▶ **What is required**
Write each entry again exactly as shown, but without the images it holds.

▶ **Items listed in a dataset**
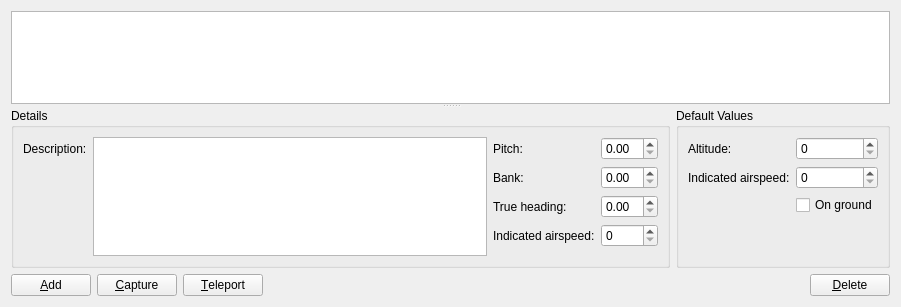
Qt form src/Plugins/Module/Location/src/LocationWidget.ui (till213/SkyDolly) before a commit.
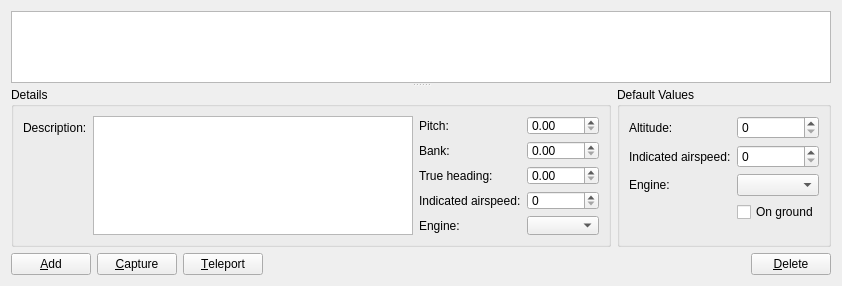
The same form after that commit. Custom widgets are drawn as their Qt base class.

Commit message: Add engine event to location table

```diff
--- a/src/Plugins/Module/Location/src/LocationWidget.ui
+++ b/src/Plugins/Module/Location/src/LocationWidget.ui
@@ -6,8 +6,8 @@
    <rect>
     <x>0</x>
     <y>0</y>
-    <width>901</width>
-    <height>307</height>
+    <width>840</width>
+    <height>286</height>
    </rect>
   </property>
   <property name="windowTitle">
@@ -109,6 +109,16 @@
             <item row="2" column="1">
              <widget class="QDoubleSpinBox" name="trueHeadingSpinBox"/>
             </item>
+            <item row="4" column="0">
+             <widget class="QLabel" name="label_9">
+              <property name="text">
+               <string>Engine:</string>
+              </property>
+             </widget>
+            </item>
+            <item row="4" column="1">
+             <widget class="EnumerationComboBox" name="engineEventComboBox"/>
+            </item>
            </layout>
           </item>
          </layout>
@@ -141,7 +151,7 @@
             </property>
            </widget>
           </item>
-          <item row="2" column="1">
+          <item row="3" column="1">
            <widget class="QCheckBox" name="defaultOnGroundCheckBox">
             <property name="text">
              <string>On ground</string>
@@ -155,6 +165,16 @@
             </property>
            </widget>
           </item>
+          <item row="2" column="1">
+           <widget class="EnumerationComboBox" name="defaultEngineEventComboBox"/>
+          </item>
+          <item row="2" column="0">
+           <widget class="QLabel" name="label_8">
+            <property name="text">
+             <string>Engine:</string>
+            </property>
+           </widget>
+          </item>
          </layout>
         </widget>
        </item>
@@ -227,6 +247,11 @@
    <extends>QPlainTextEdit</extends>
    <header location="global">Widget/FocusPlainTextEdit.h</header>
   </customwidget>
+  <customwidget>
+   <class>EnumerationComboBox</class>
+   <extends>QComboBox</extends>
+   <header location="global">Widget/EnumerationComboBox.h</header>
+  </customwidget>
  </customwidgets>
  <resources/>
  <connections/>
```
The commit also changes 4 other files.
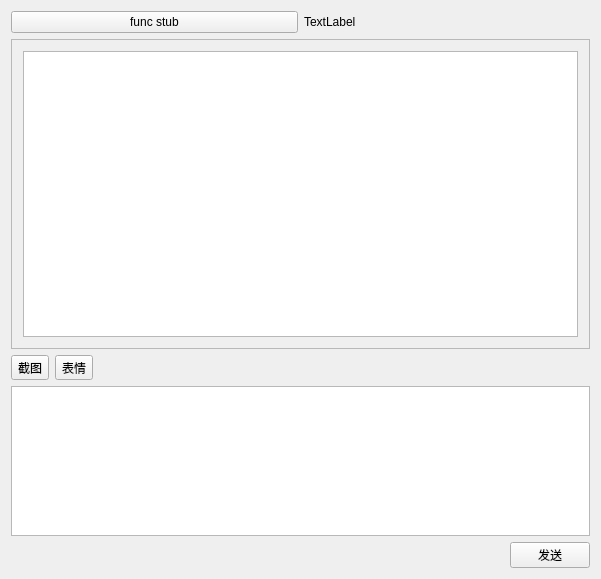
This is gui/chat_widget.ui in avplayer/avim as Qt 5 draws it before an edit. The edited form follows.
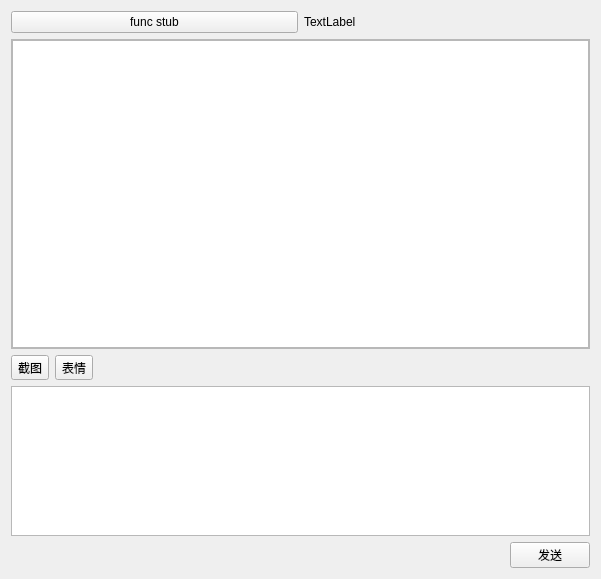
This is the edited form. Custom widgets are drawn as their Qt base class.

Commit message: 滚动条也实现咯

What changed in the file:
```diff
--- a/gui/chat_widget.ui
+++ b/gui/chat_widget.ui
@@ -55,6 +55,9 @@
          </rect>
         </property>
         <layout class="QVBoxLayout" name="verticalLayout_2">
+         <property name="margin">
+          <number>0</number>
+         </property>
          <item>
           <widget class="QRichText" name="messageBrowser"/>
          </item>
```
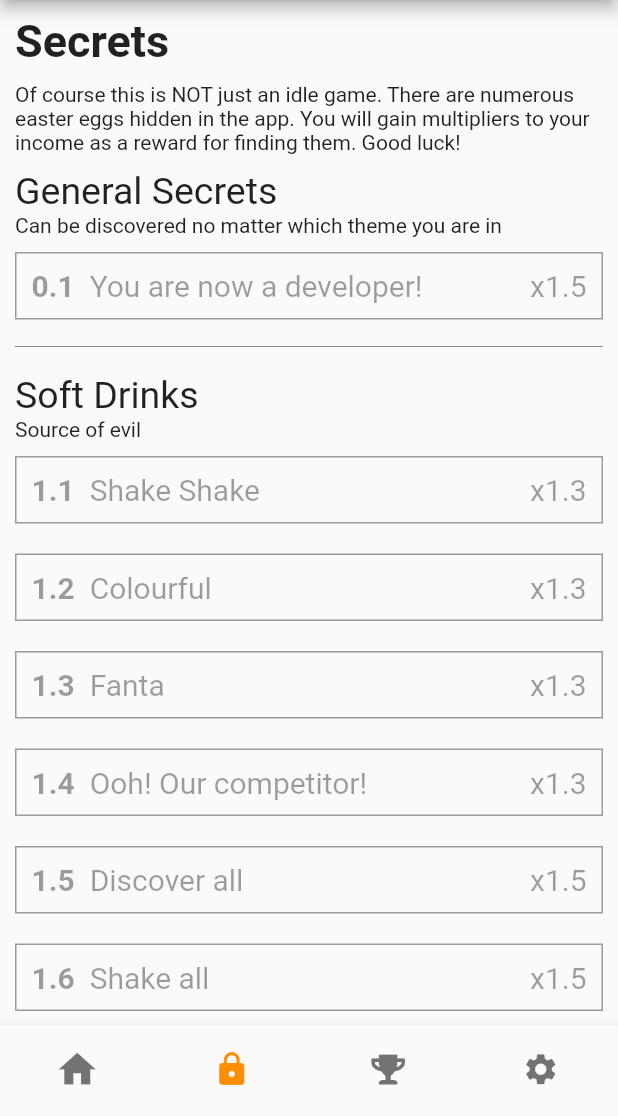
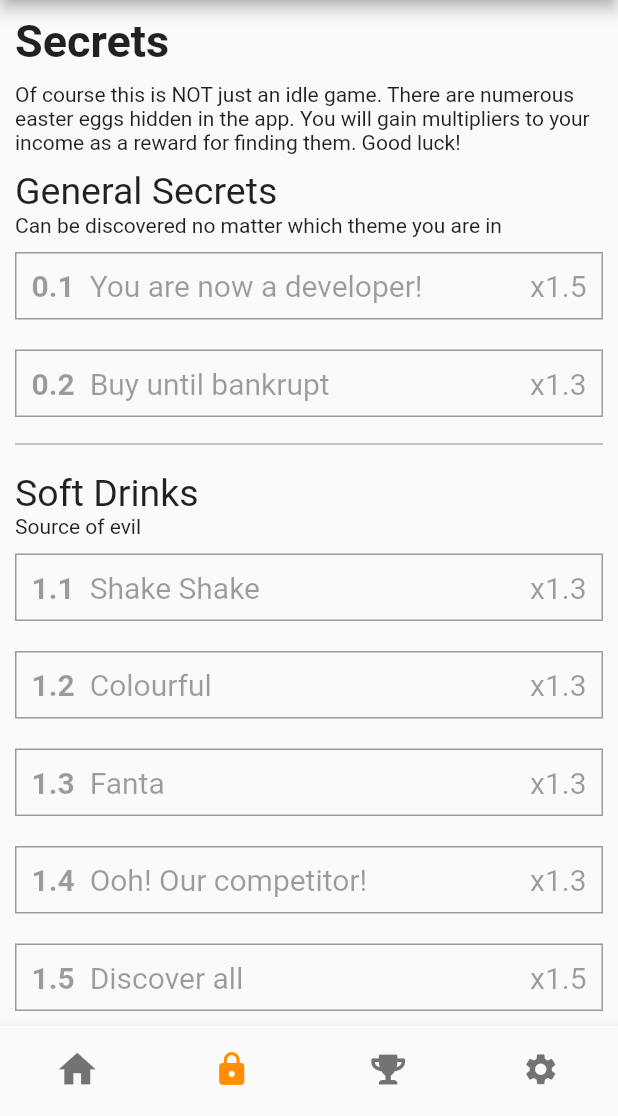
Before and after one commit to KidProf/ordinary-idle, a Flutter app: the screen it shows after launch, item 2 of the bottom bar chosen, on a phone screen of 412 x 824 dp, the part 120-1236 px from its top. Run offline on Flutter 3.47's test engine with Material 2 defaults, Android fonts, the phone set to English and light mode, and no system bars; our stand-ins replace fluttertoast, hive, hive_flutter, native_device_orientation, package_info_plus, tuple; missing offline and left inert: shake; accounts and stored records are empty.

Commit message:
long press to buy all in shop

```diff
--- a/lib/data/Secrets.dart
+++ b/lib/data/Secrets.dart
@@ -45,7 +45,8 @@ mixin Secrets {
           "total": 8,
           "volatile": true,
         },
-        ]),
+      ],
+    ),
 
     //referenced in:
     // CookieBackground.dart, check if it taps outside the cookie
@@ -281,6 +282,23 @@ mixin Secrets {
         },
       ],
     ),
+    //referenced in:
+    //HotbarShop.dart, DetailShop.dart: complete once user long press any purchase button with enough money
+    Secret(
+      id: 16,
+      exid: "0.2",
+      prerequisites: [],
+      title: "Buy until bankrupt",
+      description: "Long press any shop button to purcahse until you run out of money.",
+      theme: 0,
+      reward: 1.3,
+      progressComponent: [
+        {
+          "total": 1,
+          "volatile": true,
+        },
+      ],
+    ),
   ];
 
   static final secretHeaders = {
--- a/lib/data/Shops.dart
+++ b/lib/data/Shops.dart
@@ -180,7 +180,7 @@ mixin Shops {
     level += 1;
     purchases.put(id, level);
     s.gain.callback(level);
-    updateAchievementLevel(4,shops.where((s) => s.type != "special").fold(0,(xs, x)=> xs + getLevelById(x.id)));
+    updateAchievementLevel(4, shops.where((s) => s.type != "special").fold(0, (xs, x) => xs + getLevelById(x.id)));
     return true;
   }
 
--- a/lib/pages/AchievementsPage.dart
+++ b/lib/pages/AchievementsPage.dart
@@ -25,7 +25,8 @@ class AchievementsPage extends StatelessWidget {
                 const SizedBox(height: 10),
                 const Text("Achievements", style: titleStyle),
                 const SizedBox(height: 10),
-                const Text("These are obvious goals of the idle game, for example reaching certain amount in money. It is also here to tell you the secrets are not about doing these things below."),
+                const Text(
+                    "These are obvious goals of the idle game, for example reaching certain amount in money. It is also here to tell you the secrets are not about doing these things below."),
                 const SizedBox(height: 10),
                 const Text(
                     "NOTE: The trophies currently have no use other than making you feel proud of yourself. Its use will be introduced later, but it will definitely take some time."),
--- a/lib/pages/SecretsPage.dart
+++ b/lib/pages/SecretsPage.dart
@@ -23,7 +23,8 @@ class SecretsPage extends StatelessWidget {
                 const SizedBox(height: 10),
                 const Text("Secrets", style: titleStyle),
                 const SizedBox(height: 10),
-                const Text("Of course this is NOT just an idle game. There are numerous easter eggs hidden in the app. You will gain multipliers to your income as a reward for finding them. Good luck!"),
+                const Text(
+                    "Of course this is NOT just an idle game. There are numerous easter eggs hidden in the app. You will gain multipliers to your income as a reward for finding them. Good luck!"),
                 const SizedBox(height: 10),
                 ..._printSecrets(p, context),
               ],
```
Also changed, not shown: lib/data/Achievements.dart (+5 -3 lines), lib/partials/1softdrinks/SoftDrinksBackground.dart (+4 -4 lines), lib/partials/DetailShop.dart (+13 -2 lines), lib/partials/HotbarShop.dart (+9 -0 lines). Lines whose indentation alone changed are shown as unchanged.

▶ **Result**
Qt form src/Plugins/Module/Location/src/LocationWidget.ui (till213/SkyDolly) before a commit.
The same form after that commit. Custom widgets are drawn as their Qt base class.

Commit message: Add engine event to location table

```diff
--- a/src/Plugins/Module/Location/src/LocationWidget.ui
+++ b/src/Plugins/Module/Location/src/LocationWidget.ui
@@ -6,8 +6,8 @@
    <rect>
     <x>0</x>
     <y>0</y>
-    <width>901</width>
-    <height>307</height>
+    <width>840</width>
+    <height>286</height>
    </rect>
   </property>
   <property name="windowTitle">
@@ -109,6 +109,16 @@
             <item row="2" column="1">
              <widget class="QDoubleSpinBox" name="trueHeadingSpinBox"/>
             </item>
+            <item row="4" column="0">
+             <widget class="QLabel" name="label_9">
+              <property name="text">
+               <string>Engine:</string>
+              </property>
+             </widget>
+            </item>
+            <item row="4" column="1">
+             <widget class="EnumerationComboBox" name="engineEventComboBox"/>
+            </item>
            </layout>
           </item>
          </layout>
@@ -141,7 +151,7 @@
             </property>
            </widget>
           </item>
-          <item row="2" column="1">
+          <item row="3" column="1">
            <widget class="QCheckBox" name="defaultOnGroundCheckBox">
             <property name="text">
              <string>On ground</string>
@@ -155,6 +165,16 @@
             </property>
            </widget>
           </item>
+          <item row="2" column="1">
+           <widget class="EnumerationComboBox" name="defaultEngineEventComboBox"/>
+          </item>
+          <item row="2" column="0">
+           <widget class="QLabel" name="label_8">
+            <property name="text">
+             <string>Engine:</string>
+            </property>
+           </widget>
+          </item>
          </layout>
         </widget>
        </item>
@@ -227,6 +247,11 @@
    <extends>QPlainTextEdit</extends>
    <header location="global">Widget/FocusPlainTextEdit.h</header>
   </customwidget>
+  <customwidget>
+   <class>EnumerationComboBox</class>
+   <extends>QComboBox</extends>
+   <header location="global">Widget/EnumerationComboBox.h</header>
+  </customwidget>
  </customwidgets>
  <resources/>
  <connections/>
```
The commit also changes 4 other files.
This is gui/chat_widget.ui in avplayer/avim as Qt 5 draws it before an edit. The edited form follows.
This is the edited form. Custom widgets are drawn as their Qt base class.

Commit message: 滚动条也实现咯

What changed in the file:
```diff
--- a/gui/chat_widget.ui
+++ b/gui/chat_widget.ui
@@ -55,6 +55,9 @@
          </rect>
         </property>
         <layout class="QVBoxLayout" name="verticalLayout_2">
+         <property name="margin">
+          <number>0</number>
+         </property>
          <item>
           <widget class="QRichText" name="messageBrowser"/>
          </item>
```
Before and after one commit to KidProf/ordinary-idle, a Flutter app: the screen it shows after launch, item 2 of the bottom bar chosen, on a phone screen of 412 x 824 dp, the part 120-1236 px from its top. Run offline on Flutter 3.47's test engine with Material 2 defaults, Android fonts, the phone set to English and light mode, and no system bars; our stand-ins replace fluttertoast, hive, hive_flutter, native_device_orientation, package_info_plus, tuple; missing offline and left inert: shake; accounts and stored records are empty.

Commit message:
long press to buy all in shop

```diff
--- a/lib/data/Secrets.dart
+++ b/lib/data/Secrets.dart
@@ -45,7 +45,8 @@ mixin Secrets {
           "total": 8,
           "volatile": true,
         },
-        ]),
+      ],
+    ),
 
     //referenced in:
     // CookieBackground.dart, check if it taps outside the cookie
@@ -281,6 +282,23 @@ mixin Secrets {
         },
       ],
     ),
+    //referenced in:
+    //HotbarShop.dart, DetailShop.dart: complete once user long press any purchase button with enough money
+    Secret(
+      id: 16,
+      exid: "0.2",
+      prerequisites: [],
+      title: "Buy until bankrupt",
+      description: "Long press any shop button to purcahse until you run out of money.",
+      theme: 0,
+      reward: 1.3,
+      progressComponent: [
+        {
+          "total": 1,
+          "volatile": true,
+        },
+      ],
+    ),
   ];
 
   static final secretHeaders = {
--- a/lib/data/Shops.dart
+++ b/lib/data/Shops.dart
@@ -180,7 +180,7 @@ mixin Shops {
     level += 1;
     purchases.put(id, level);
     s.gain.callback(level);
-    updateAchievementLevel(4,shops.where((s) => s.type != "special").fold(0,(xs, x)=> xs + getLevelById(x.id)));
+    updateAchievementLevel(4, shops.where((s) => s.type != "special").fold(0, (xs, x) => xs + getLevelById(x.id)));
     return true;
   }
 
--- a/lib/pages/AchievementsPage.dart
+++ b/lib/pages/AchievementsPage.dart
@@ -25,7 +25,8 @@ class AchievementsPage extends StatelessWidget {
                 const SizedBox(height: 10),
                 const Text("Achievements", style: titleStyle),
                 const SizedBox(height: 10),
-                const Text("These are obvious goals of the idle game, for example reaching certain amount in money. It is also here to tell you the secrets are not about doing these things below."),
+                const Text(
+                    "These are obvious goals of the idle game, for example reaching certain amount in money. It is also here to tell you the secrets are not about doing these things below."),
                 const SizedBox(height: 10),
                 const Text(
                     "NOTE: The trophies currently have no use other than making you feel proud of yourself. Its use will be introduced later, but it will definitely take some time."),
--- a/lib/pages/SecretsPage.dart
+++ b/lib/pages/SecretsPage.dart
@@ -23,7 +23,8 @@ class SecretsPage extends StatelessWidget {
                 const SizedBox(height: 10),
                 const Text("Secrets", style: titleStyle),
                 const SizedBox(height: 10),
-                const Text("Of course this is NOT just an idle game. There are numerous easter eggs hidden in the app. You will gain multipliers to your income as a reward for finding them. Good luck!"),
+                const Text(
+                    "Of course this is NOT just an idle game. There are numerous easter eggs hidden in the app. You will gain multipliers to your income as a reward for finding them. Good luck!"),
                 const SizedBox(height: 10),
                 ..._printSecrets(p, context),
               ],
```
Also changed, not shown: lib/data/Achievements.dart (+5 -3 lines), lib/partials/1softdrinks/SoftDrinksBackground.dart (+4 -4 lines), lib/partials/DetailShop.dart (+13 -2 lines), lib/partials/HotbarShop.dart (+9 -0 lines). Lines whose indentation alone changed are shown as unchanged.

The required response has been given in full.